Numerous claims have been made over the ages for herbs. Many have been verified scientifically. The older I get, the more I find scientific rationales behind the folklore.
How does the plant perform its therapeutic magic? What does it do inside your body? In attempting to answer these questions, scientists like to look for easy answers—one key to the closet, one piece to the puzzle, one phytochemical compound. Perhaps as many as 95 percent of those phytochemicals have at least one distinct purpose that benefits the plant—and sometimes the plant’s predators (including you and me).
Conventional medicine uses at least 120 plant-derived drugs. In addition, the U.S. Food and Drug Administration has approved numerous herbs and botanical materials as over-the-counter (OTC) drug ingredients.
Psyllium seed husk (Plantago spp.) is what makes Metamucil work. Other common herbal ingredients in OTC products include the topical analgesic capsaicin (Capsicum spp.), the laxative senna (S. spp.), and the astringent witch hazel (Hamamelis virginiana).
The Power of Plants
While modern medicine uses a “silver bullet” approach (usually emphasizing one single phytochemical in plants), I prefer the multifaceted “shotgun blast.” Plants contain many bioactive compounds, long known to your genes. Such a mix of phytochemicals works at many levels and is much less likely to lead to drug resistance. The more you distill an herb down to one phytochemical essence, the more it resembles an unnatural, unbalanced drug capable of inflicting injury. Recent research shows that the mix of four pomegranate compounds is better than three, better than two, and even better than the strongest anticancer chemical, ellagic acid.
To learn more about the power of plants, visit my database (www.ars-grin.gov/duke) or www.herbday.org, sponsors of herb education programs around the country.
Foxglove (Digitalis spp.)
Ephedra (E. sinica)
Bronchial decongestants and dilators

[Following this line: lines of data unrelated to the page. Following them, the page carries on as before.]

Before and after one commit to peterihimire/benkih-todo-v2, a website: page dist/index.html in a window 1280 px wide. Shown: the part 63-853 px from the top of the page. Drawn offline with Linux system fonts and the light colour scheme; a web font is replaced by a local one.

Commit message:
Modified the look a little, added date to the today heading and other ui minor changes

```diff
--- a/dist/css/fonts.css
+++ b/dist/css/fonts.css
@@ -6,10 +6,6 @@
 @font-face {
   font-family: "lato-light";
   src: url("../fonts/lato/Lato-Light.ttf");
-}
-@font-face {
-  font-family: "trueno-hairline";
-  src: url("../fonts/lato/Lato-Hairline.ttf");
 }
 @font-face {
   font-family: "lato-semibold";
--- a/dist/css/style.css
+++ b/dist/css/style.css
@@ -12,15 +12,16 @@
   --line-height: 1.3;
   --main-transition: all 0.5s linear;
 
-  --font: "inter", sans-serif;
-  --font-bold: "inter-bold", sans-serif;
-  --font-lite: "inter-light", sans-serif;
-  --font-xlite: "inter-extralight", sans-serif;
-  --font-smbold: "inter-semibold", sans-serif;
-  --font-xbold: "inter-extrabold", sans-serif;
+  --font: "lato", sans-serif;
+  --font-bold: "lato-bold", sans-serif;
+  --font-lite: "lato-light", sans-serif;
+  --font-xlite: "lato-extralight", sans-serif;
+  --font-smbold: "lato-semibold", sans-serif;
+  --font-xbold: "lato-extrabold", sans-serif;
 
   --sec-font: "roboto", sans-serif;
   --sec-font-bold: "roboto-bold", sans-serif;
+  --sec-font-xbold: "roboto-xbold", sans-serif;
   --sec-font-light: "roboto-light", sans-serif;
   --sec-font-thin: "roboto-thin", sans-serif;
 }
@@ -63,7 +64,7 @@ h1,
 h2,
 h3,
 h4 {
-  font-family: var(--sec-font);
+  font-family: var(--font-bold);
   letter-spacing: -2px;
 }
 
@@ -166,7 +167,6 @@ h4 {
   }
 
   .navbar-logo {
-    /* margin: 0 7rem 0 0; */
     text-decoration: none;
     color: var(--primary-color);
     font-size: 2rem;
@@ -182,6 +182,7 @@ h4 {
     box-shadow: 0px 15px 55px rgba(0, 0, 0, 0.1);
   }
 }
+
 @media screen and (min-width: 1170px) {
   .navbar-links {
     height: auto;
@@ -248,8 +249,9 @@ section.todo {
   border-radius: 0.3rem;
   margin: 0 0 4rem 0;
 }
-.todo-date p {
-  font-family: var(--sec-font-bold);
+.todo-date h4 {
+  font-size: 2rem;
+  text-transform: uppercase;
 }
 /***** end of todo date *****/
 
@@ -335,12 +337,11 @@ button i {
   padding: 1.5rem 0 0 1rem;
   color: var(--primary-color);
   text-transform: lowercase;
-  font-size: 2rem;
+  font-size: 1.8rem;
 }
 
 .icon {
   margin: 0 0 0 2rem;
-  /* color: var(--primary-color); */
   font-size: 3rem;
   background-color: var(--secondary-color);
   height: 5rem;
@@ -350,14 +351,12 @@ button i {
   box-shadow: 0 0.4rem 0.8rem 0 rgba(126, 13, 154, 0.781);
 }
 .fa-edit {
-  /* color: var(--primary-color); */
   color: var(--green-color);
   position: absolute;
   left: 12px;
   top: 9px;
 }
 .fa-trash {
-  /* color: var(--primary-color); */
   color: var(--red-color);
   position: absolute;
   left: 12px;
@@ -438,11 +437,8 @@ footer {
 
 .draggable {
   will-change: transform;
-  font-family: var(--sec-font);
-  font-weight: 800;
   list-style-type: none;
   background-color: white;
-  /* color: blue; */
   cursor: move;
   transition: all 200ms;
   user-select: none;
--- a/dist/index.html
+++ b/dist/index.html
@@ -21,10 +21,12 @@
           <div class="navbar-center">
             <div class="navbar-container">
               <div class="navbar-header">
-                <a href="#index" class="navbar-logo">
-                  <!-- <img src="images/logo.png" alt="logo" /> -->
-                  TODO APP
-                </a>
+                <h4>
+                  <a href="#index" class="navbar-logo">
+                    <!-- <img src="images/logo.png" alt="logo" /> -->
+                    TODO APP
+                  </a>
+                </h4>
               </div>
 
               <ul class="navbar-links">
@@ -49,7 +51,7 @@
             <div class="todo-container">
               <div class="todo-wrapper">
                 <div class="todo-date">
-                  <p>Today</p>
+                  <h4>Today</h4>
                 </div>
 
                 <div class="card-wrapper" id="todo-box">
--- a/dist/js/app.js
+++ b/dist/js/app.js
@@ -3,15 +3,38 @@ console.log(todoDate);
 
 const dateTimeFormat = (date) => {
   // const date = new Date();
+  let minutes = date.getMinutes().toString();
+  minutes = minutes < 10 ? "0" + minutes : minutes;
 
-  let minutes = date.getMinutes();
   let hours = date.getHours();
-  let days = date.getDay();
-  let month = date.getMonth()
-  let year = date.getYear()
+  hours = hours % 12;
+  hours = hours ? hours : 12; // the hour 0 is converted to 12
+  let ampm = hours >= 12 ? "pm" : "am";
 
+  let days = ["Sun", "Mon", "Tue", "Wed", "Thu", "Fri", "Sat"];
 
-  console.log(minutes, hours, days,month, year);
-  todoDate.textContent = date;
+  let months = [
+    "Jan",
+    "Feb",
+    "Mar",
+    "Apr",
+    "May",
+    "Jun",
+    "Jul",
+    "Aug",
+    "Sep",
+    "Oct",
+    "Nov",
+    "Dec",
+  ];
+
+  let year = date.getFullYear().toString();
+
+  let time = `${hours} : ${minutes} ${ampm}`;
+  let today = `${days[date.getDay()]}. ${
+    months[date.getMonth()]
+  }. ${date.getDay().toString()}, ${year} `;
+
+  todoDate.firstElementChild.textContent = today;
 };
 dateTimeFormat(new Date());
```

Mayapple (Podophyllum peltatum)
Rauwolfia (R. serpentina)
Pacific yew (Taxus brevifolia)